Results from the pathway characterisations in WP4 will be used to investigate the implications of changes in energy efficiency and consumption patterns. These changes are likely to include: 1) electrification of transport, 2) changes of off gas grid heating from LPG and oil to decarbonised electricity heat pumps and biomass, 3) changing building standards, increasing insulation and emerging new technologies, 4) increased use of large ground and water source heat pumps, 5) increased district heating systems, 6) increased Combined Heat and Power (CHP) systems, 7) small scale distributed heat and power generation, 8) smart grids and smart adaptive control systems, 9) changing patterns of consumption associated with ICT, 10) changing equipment and plant to Low C and 11) changing farm energy use and production.

The impact of land use change, environmental disturbance on water catchments, habitats, public amenity and the economy will be evaluated for each consumption aspect and spatially attributed in the UK with regard to current energy demand patterns identified in UKERC Phase 2 research. Finally a value will be assigned based upon the natural capital metrics defined in Project 1. The work will build up previous projects on each aspect of consumption pattern change (e.g. UK Transport Carbon Model from UKERC, ETI Economics of Plug-in vehicles, UKERC Phase 2: Energy Use in buildings, industry, transport, and electrification of heat, etc.)

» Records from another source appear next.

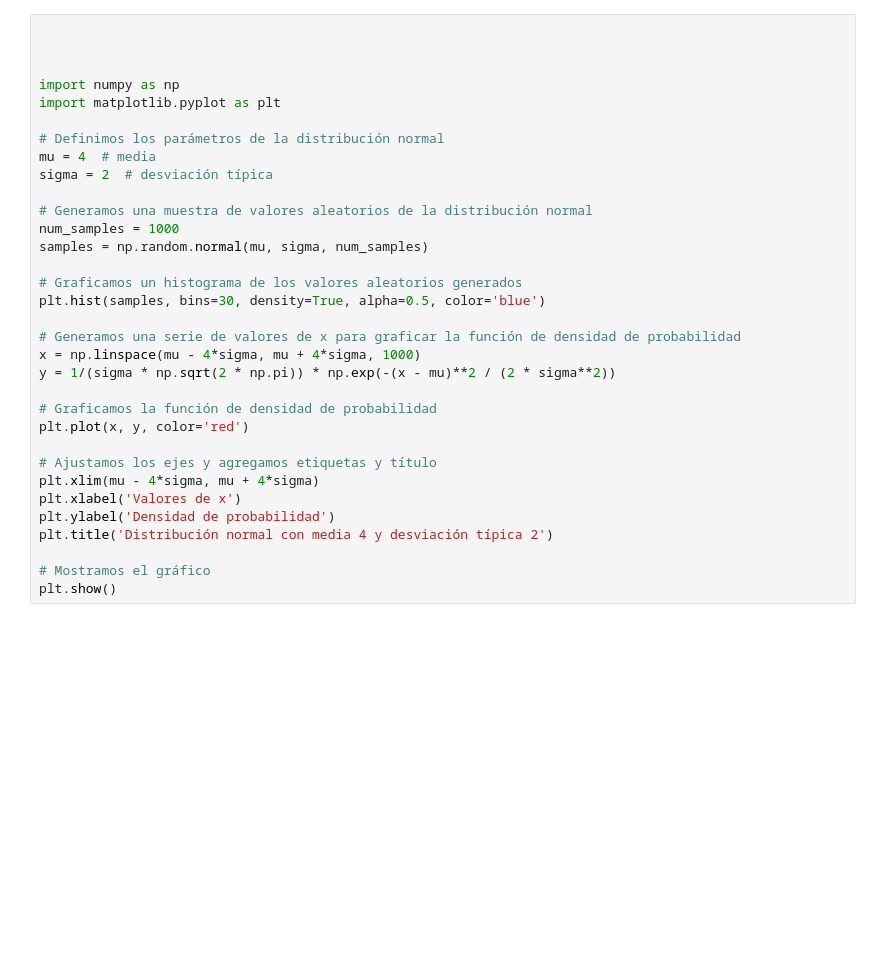
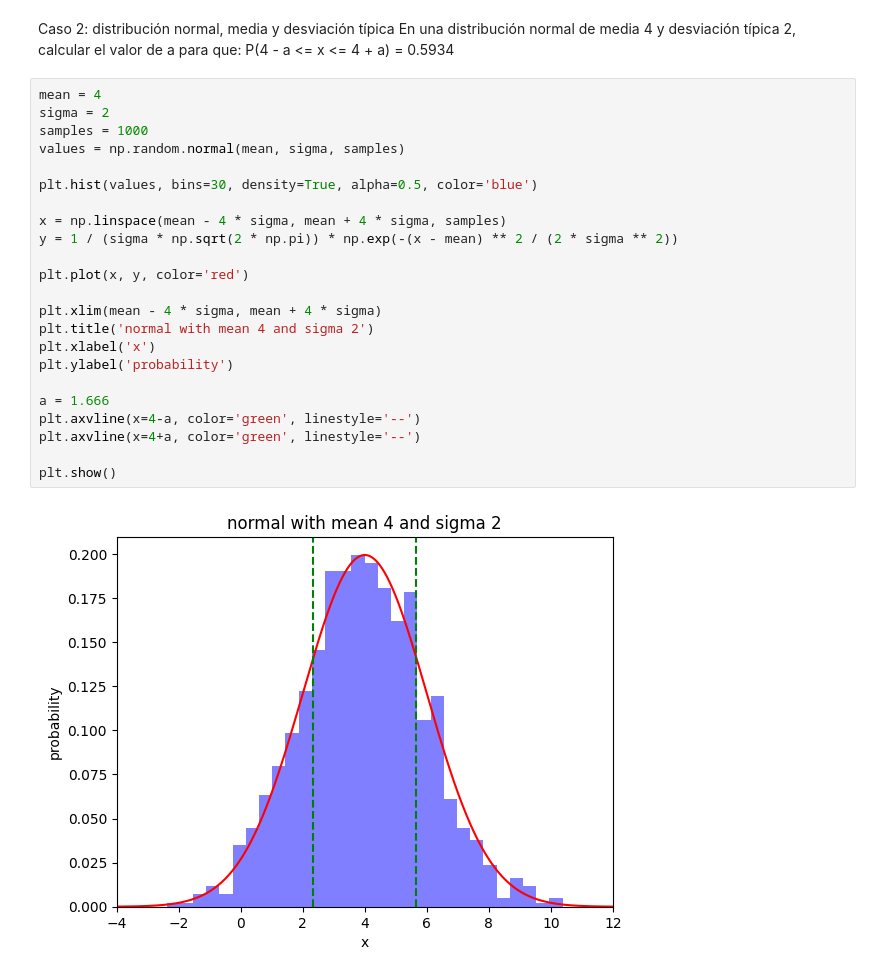
Before and after one commit to beehappyee/awake, a Jupyter notebook: modulo_4/clase_2/M4C2 - Ejercicio.ipynb, the cells around one changed output. Cells and saved outputs as stored; diff of their text form; blank space fills up the shorter version.

```diff
--- a/modulo_4/clase_2/M4C2 - Ejercicio.ipynb
+++ b/modulo_4/clase_2/M4C2 - Ejercicio.ipynb
@@ -1,33 +29,28 @@
+# %% [markdown]
+Caso 2: distribución normal, media y desviación típica
+En una distribución normal de media 4 y desviación típica 2, calcular el valor de a para que: P(4 - a <= x <= 4 + a) = 0.5934
 # %%
+mean = 4
+sigma = 2
+samples = 1000
+values = np.random.normal(mean, sigma, samples)
 
+plt.hist(values, bins=30, density=True, alpha=0.5, color='blue')
 
+x = np.linspace(mean - 4 * sigma, mean + 4 * sigma, samples)
+y = 1 / (sigma * np.sqrt(2 * np.pi)) * np.exp(-(x - mean) ** 2 / (2 * sigma ** 2))
 
-import numpy as np
-import matplotlib.pyplot as plt
-
-# Definimos los parámetros de la distribución normal
-mu = 4  # media
-sigma = 2  # desviación típica
-
-# Generamos una muestra de valores aleatorios de la distribución normal
-num_samples = 1000
-samples = np.random.normal(mu, sigma, num_samples)
-
-# Graficamos un histograma de los valores aleatorios generados
-plt.hist(samples, bins=30, density=True, alpha=0.5, color='blue')
-
-# Generamos una serie de valores de x para graficar la función de densidad de probabilidad
-x = np.linspace(mu - 4*sigma, mu + 4*sigma, 1000)
-y = 1/(sigma * np.sqrt(2 * np.pi)) * np.exp(-(x - mu)**2 / (2 * sigma**2))
-
-# Graficamos la función de densidad de probabilidad
 plt.plot(x, y, color='red')
 
-# Ajustamos los ejes y agregamos etiquetas y título
-plt.xlim(mu - 4*sigma, mu + 4*sigma)
-plt.xlabel('Valores de x')
-plt.ylabel('Densidad de probabilidad')
-plt.title('Distribución normal con media 4 y desviación típica 2')
+plt.xlim(mean - 4 * sigma, mean + 4 * sigma)
+plt.title('normal with mean 4 and sigma 2')
+plt.xlabel('x')
+plt.ylabel('probability')
 
-# Mostramos el gráfico
+a = 1.666
+plt.axvline(x=4-a, color='green', linestyle='--')
+plt.axvline(x=4+a, color='green', linestyle='--')
+
 plt.show()
+# %% [output]
+[figure, added]
```
Also changed, not shown: parts of 25 cells of this notebook, 14 other files.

The final phase of Project 7 will be to apply the findings to a case study quantifying the impact on natural capital of the implementation of low carbon energy pathways to NE Scotland (Grampian and Tayside). This will study the urban environment of Aberdeen and Dundee as well as the varied rural area which encompasses some of the best agricultural land in the UK as well as extensive forestry, upland pasture, peatlands and mountainous terrain. The urban component will draw on the experience in Aberdeen of the installation of external insulation on social housing (including high rise flats) and the district heating. The transport component will draw on recent UKERC and ETI studies on the electrification of transport and the study and implementation of the Aberdeen-Peterhead hydrogen corridor. Issues related to the impacts of transport electrification will be further examined through an associated PhD studentship. The impact of power generation will look at the Peterhead CCS project, the current onshore and proposed offshore wind farms and the plethora of small wind and solar generation in the rural areas. For rural areas the change of heating from LPG and oil to biomass and heat pumps and the land use change and disturbance associated with this will be evaluated. Finally the impact of rural hi-speed internet on natural capital will be evaluated drawing on the experience of the University of Aberdeen Dot-Rural project.


The outputs from the WP will inform the economic assessments in Projects 11, 12 & 13.